SubDeb should include more opportunities for everyone

Taryn Robinson, Opinions Editor

A long-standing tradition at Manhattan High early in the second semester is the Suburban Debutante, or SubDeb, dance. 

This year, because of COVID-19, the SubDeb committee has decided to cancel the event. This is because the committee can’t execute the event within the parameters of the Kansas State University Alumni Center (where the group usually arranges to host SubDeb). The cancelation of this might give the team time to evaluate on how they might want to run the event differently next year, under better circumstances.

The select members of SubDeb spend a lot of time fundraising, planning and preparing for the dance. Guests tend to usually have a great time enjoying the decorations, party snacks, music and time spent with their friends. This sounds pretty grand until you are aware of the very traditional implications of SubDeb.

While this dance is well planned by the group of girls from MHS, there’s some controversy about who and what SubDeb is for. The only people that seem to be getting all the attention and having the best time are the girls that planned this event.

When attending SubDeb, you will find that these girls, along with the girls from the MHS Pride club, are the ones that seem to benefit from the event the most. Along with all of the fun they have together, their parents are all there to watch this happen too. This, to me, seems very similar to what SubDeb was intended for 400 years ago.

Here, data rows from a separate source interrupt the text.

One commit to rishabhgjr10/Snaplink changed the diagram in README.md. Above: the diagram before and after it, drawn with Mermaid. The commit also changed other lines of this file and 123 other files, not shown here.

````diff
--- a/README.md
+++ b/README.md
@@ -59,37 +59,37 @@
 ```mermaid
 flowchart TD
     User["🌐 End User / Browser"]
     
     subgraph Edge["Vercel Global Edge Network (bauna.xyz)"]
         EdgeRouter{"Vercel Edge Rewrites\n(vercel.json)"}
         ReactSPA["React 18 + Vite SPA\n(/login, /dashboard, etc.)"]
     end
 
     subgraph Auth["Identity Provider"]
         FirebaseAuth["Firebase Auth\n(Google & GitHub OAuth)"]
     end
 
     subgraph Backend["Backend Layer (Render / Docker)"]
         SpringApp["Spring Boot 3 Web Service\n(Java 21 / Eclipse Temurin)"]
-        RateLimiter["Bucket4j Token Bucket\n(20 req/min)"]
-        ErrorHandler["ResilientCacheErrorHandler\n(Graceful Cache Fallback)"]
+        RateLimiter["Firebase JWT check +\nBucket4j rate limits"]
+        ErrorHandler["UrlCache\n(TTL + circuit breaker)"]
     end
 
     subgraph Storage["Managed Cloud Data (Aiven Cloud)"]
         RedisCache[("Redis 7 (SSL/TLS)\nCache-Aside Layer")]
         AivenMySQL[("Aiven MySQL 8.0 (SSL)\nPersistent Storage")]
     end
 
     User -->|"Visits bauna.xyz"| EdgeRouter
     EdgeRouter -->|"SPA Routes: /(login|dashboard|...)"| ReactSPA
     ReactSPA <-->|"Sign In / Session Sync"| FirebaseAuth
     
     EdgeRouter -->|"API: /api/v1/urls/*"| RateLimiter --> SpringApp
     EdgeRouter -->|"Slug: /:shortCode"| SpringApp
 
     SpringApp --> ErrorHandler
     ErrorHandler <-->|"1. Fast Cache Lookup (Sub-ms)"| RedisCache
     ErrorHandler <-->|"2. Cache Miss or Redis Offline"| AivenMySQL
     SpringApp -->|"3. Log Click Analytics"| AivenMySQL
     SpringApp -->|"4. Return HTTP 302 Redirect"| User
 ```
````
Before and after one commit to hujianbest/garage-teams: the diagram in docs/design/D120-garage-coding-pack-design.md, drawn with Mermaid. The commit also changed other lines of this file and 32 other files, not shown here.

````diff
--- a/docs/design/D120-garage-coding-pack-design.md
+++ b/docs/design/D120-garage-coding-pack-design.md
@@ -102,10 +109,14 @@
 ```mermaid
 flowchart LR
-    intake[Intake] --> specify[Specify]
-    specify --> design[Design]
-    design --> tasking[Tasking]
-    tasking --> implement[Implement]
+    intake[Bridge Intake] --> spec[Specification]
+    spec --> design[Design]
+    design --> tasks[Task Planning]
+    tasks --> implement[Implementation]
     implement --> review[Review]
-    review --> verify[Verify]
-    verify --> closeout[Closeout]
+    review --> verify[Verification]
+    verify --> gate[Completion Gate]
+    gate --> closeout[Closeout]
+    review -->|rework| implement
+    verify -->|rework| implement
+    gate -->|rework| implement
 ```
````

Debutantes are dances that many countries have ingrained in traditions since the 16th century. The dances were considered to be a family’s announcement of their daughter being old enough for marriage. In most circumstances, the dance was thrown for those who were white, rich and popular. And, in order for you to be invited to one of these occasions, you also had to meet the same requirements. 

Debutantes in the past were not solely for the daughter’s amusement, but they were beneficial to the social status of their family. To be at the top of the “popularity pyramid” was a successful mission in some people’s eyes. Compared to MHS’ version of SubDeb, this history still seems pretty relevant.

Instead of PRIDE members planning this event and having their parents be a part of it, I think that a good alternative is to let anyone who wants to help plan this should be able to. Have sign up sheets open to all, schedule times to plan the event ahead of time, and make sure everyone that wants to be is included.

This way no one is left out like many were in the past, and racism and prejudice can be a thing of the past for the surrounding community and members of MHS. As of now, the SubDeb committee mainly consists of caucasians. Living in 2020 has enabled us to reach out and try new, different things, no matter what race you are. This is what many of our ancestors fought for, and now that everyone has that opportunity, they should feel free to take it.